<<<<
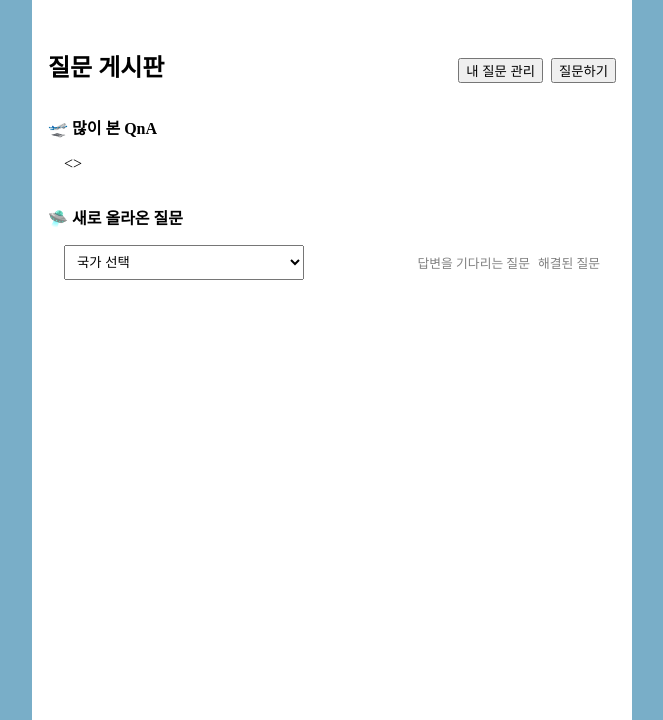
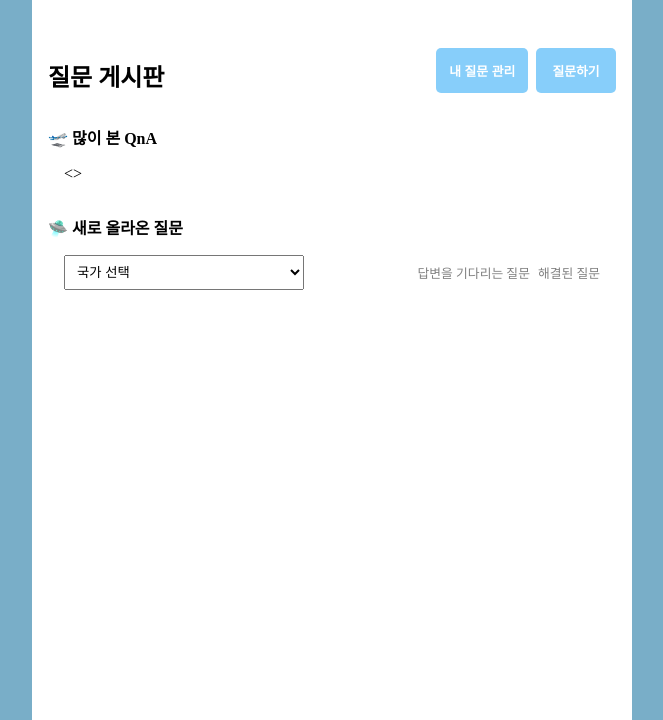
Before and after one commit to hufslion10th/ShareAbroad, a Django app: page /QnA/ in a window 1280 px wide. Shown: the part 80-800 px from the top of the page, without its empty margins (308-971 px from the left). Run offline with Django 4.2, Linux system fonts and the light colour scheme; data that the repository does not hold is empty.

Commit message:
✅[CHORE] 버튼 컴포넌트화
##### 제목은 최대 50 글자까지만 입력 ############## -> |
# 본문은 위에 작성
######## 본문은 한 줄에 최대 72 글자까지만 입력 ########################### -> |
# 꼬릿말은 아래에 작성: ex) #이슈 번호
# --- COMMIT END ---
#- ✅[CHORE] : 코드 수정, 내부 파일 수정
#- ✨[FEAT] : 새로운 기능 구현
#- ➕[ADD] : Feat 이외의 부수적인 코드 추가, 라이브러리 추가, 새로운 파일 생성 시
#- 🍱[ADD] : 에셋 추가
#- 🚑️[HOTFIX] : issue나, QA에서 급한 버그 수정에 사용
#- 🔨[FIX] : 버그, 오류 해결
#- ⚰️ [DEL] : 쓸모없는 코드 삭제
#- 📝[DOCS] : README나 WIKI 등의 문서 개정
#- 💄[MOD] : storyboard 파일,UI 수정한 경우
#- ✏️ [CORRECT] : 주로 문법의 오류나 타입의 변경, 이름 변경 등에 사용합니다.
#- 🚚[MOVE] : 프로젝트 내 파일이나 코드의 이동
#- ⏪️[RENAME] : 파일 이름 변경이 있을 때 사용합니다.
#- ⚡️[IMPROVE] : 향상이 있을 때 사용합니다.
#- ♻️[REFACTOR] : 전면 수정이 있을 때 사용합니다
#- 🔀[MERGE]: 다른브렌치를 merge 할 때 사용합니다.
# ------------------
#     제목 첫 글자를 대문자로
#     제목은 명령문으로
#     제목 끝에 마침표(.) 금지
#     제목과 본문을 한 줄 띄워 분리하기
#     본문은 "어떻게" 보다 "무엇을", "왜"를 설명한다.
#     본문에 여러줄의 메시지를 작성할 땐 "-"로 구분
# ------------------

```diff
--- a/static/css/QnA/list.css
+++ b/static/css/QnA/list.css
@@ -17,6 +17,16 @@
 }
 .QnA-section > .title-wrap > .btn-wrap > button {
   margin-left: 0.5rem;
+  min-width: 80px;
+  padding: 0.8rem;
+  box-sizing: border-box;
+  border-radius: 5px;
+  border: none;
+  background: lightskyblue;
+  font-size: 0.8rem;
+  font-weight: 700;
+  color: white;
+  cursor: pointer;
 }
 .QnA-section .sub-title {
   font-size: 1rem;
--- a/static/css/QnA/list.scss
+++ b/static/css/QnA/list.scss
@@ -1,3 +1,5 @@
+@use '../variables' as var;
+
 .QnA-section {
   box-sizing: border-box;
   padding: 1rem;
@@ -15,6 +17,7 @@
       display: flex;
       > button {
         margin-left: 0.5rem;
+        @include var.btn-basic;
       }
     }
   }
```
Also changed, not shown: static/css/_variables.scss (added, +12 -0 lines), 1 other file.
>>>>
◆ ACTIVITY
Copy all lines from the data that hold the word "사용합니다".

◆ YOUR RESPONSE
#- ✏️ [CORRECT] : 주로 문법의 오류나 타입의 변경, 이름 변경 등에 사용합니다.
#- ⏪️[RENAME] : 파일 이름 변경이 있을 때 사용합니다.
#- ⚡️[IMPROVE] : 향상이 있을 때 사용합니다.
#- ♻️[REFACTOR] : 전면 수정이 있을 때 사용합니다
#- 🔀[MERGE]: 다른브렌치를 merge 할 때 사용합니다.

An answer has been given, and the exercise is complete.